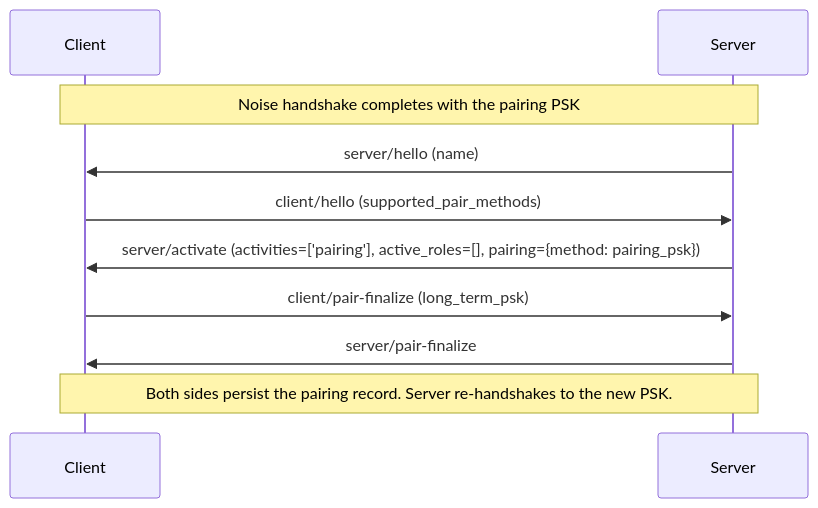
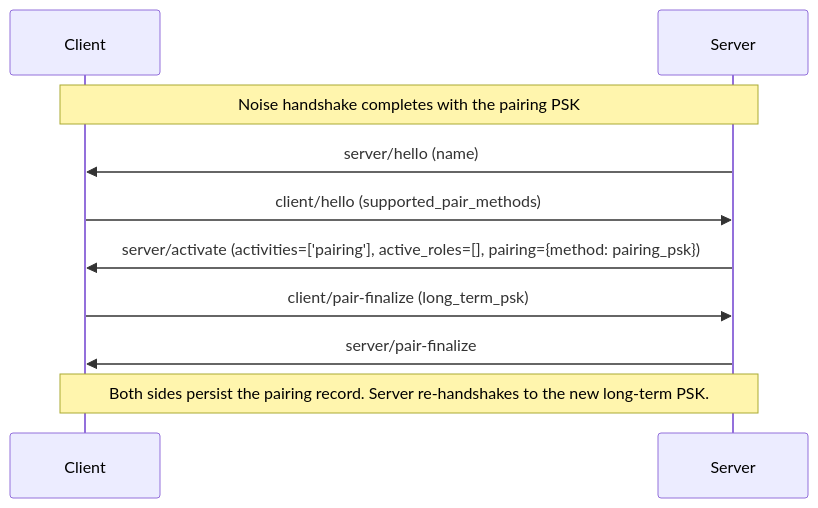
The second of 4 diagrams in README.md (Resonate-Protocol/spec), drawn with Mermaid before and after one commit. The commit also changed other lines of this file and 1 other file, not shown here.

Commit message:
refactor: say which PSK the pairing flows produce

````diff
--- a/README.md
+++ b/README.md
@@ -768,14 +768,14 @@
 ```mermaid
 sequenceDiagram
     participant Client
     participant Server
 
     Note over Client,Server: Noise handshake completes with the pairing PSK
 
     Server->>Client: server/hello (name)
     Client->>Server: client/hello (supported_pair_methods)
     Server->>Client: server/activate (activities=['pairing'], active_roles=[], pairing={method: pairing_psk})
     Client->>Server: client/pair-finalize (long_term_psk)
     Server->>Client: server/pair-finalize
-    Note over Client,Server: Both sides persist the pairing record. Server re-handshakes to the new PSK.
+    Note over Client,Server: Both sides persist the pairing record. Server re-handshakes to the new long-term PSK.
 ```
````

────────────────

• WHAT YOU ARE ASKED TO DO: Starting with the line that contains "Client->>Server: client/pair-finalize (long_term_psk)", copy each line through the end of the data exactly, and leave out all earlier lines.

• RESULT OF THE EXERCISE:
     Client->>Server: client/pair-finalize (long_term_psk)
     Server->>Client: server/pair-finalize
-    Note over Client,Server: Both sides persist the pairing record. Server re-handshakes to the new PSK.
+    Note over Client,Server: Both sides persist the pairing record. Server re-handshakes to the new long-term PSK.
 ```
````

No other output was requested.